Rabbi Foster spent his entire 40-year rabbinate at Temple Emanuel in Denver until he retired in 2010. He is now rabbi emeritus for the congregation and also works as the Jewish chaplain for The Denver Hospice. He brought to his rabbinate a deep commitment to social justice, Jewish education, and Jewish continuity. He founded the Temple Emanuel Preschool and Kindergarten, the Denver Jewish Day School (formerly called Theodore Herzl Jewish Day School and Rocky Mountain Hebrew Academy), and Stepping Stones to a Jewish Me – a program for interfaith families.
Rabbi Foster is also known for being a civil rights leader who always stands up for what’s right, not necessarily what is politically correct or popular. In 1965, while he was a senior in college, he and other Jewish students from the University of Wisconsin marched with Dr. Martin Luther King, Jr., from Selma to Montgomery, Alabama.
This experience shaped his entire life and he became an outspoken advocate for civil rights. Rabbi Foster served on the Colorado State Commission on same-sex relationships, was co-chair of the “No on 2” campaign in 1992 (to prevent passage of the Colorado amendment that limited the rights of the gay and lesbian community), and was a member of the Colorado State Civil Rights Commission for 12 years and its chair for four years.
Rabbi Foster also was a leader in the interfaith community, bringing clergy of different faiths together to address social justice issues, including race relations, gun violence and the death penalty.
He served as president of the Denver Rabbinical Council and president of the Midwest Association of Reform Rabbis. He also was co-chair of the national Commission on Outreach for the Reform Movement (a joint effort of the Union of American Hebrew Congregations and the Central Conference of American Rabbis) for 12 years.

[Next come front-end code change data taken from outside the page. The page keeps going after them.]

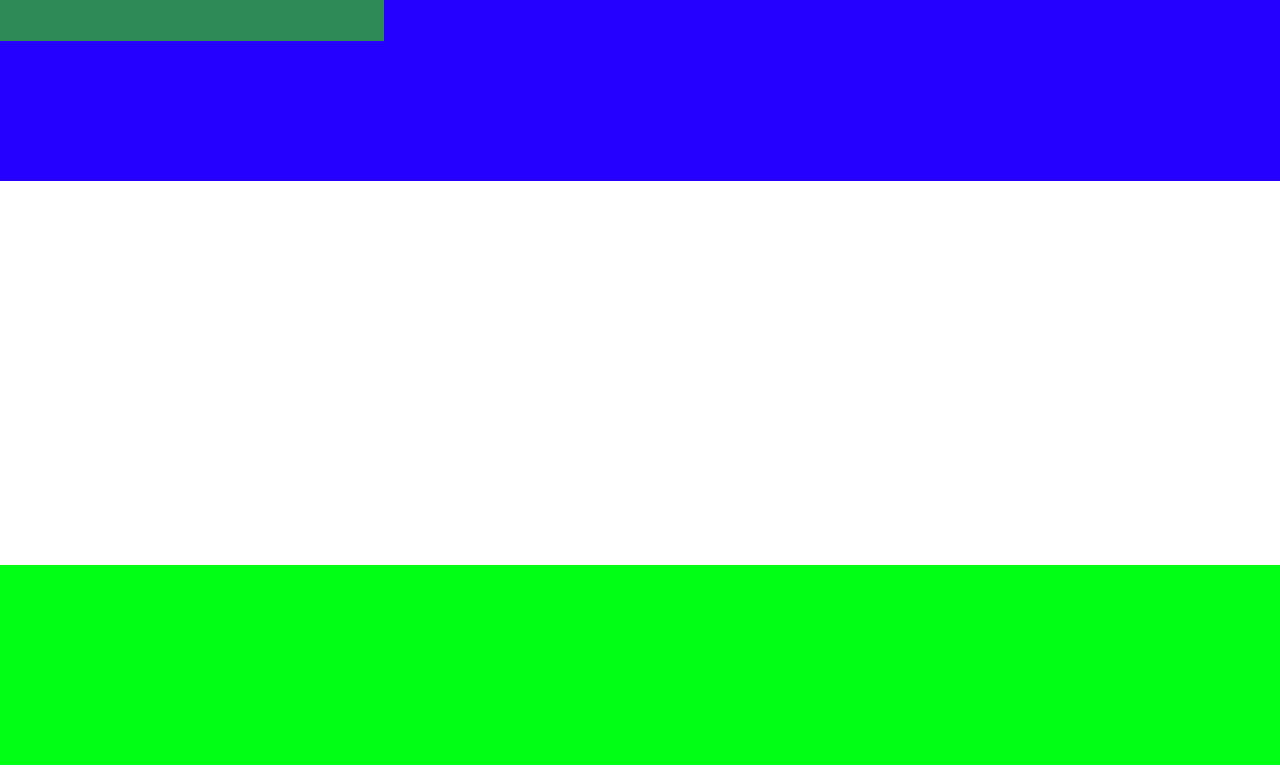
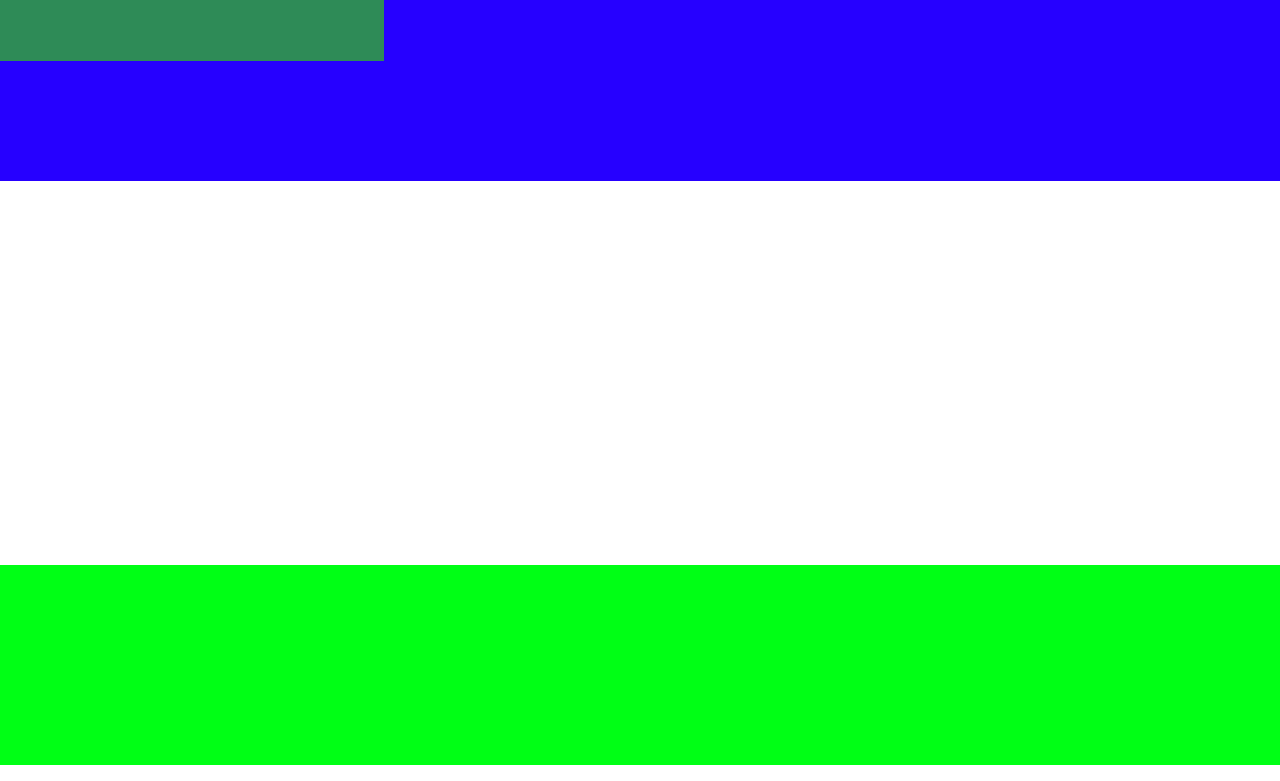
Before and after one commit to bogdandevelop/rockerse, a plain HTML site: page index.html in a window 1280 px wide. Shown: the part 19-800 px from the top of the page. Drawn offline with Linux system fonts and the light colour scheme.

Commit message:
Update main.css

```diff
--- a/main.css
+++ b/main.css
@@ -33,7 +33,7 @@ body{
 #logo{
   color:red ;
   width: 30%;
-  height: 30%;
+  height: 80px;
   background-color: seagreen;
 
 
```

Rabbi Foster also served on the board of the Rabbinic Cabinet of the Jewish Federations of North America and as chair from 2009-2011.
His other service on boards and commissions included: the National Council of Justice and Peace (formerly the National Conference of Christians and Jews), United Way and the Allied Jewish Federation.
Rabbi Foster was born and raised in Milwaukee, Wisconsin. He graduated from the University of Wisconsin and Hebrew Union College – Jewish Institute of Religion graduate school in Cincinnati.
He has been recognized by numerous organizations. Among his awards:
- Faith and Freedom Award, the Colorado Coalition for Abortion Rights, 1987
- Brotherhood-Sisterhood Award, National Conference of Christians and Jews, 1990
- Humanitarian Award, Dr. Martin Luther King Jr. Colorado Holiday Commission, 1991
- Carle Whitehead Memorial Award, American Civil Liberties Union of Colorado, 1991
- Anti-Defamation League Annual Civil Rights Award, 1993
- Advocacy Award, National Associations of Human Rights Workers, 1998
- United Way of Colorado Leadership Council, 2001-2002
- Spirit of CAJE Award, Colorado Agency for Jewish Education, 2002
- Jewish Outreach Institution, Outreach Hall of Fame, 2004 Inaugural Induction
- Torch of Liberty Award, ADL Passing the Torch for family public service, 2007
- Nashama Yeteirah Award, Herzl and Rocky Mountain Hebrew Academy at Denver campus schools, 2009
- MLK Presidents Award, The Greater Denver Metropolitan Ministerial Alliance, 2010
- Civil Courage, Denver District Attorney, 2010
- Jack Shapiro Community Service Award, Jewish Family Service, 2013
- ALLY Award, One Colorado Education Fund (supporting rights for lesbian, gay, bisexual and transgender Coloradans), 2014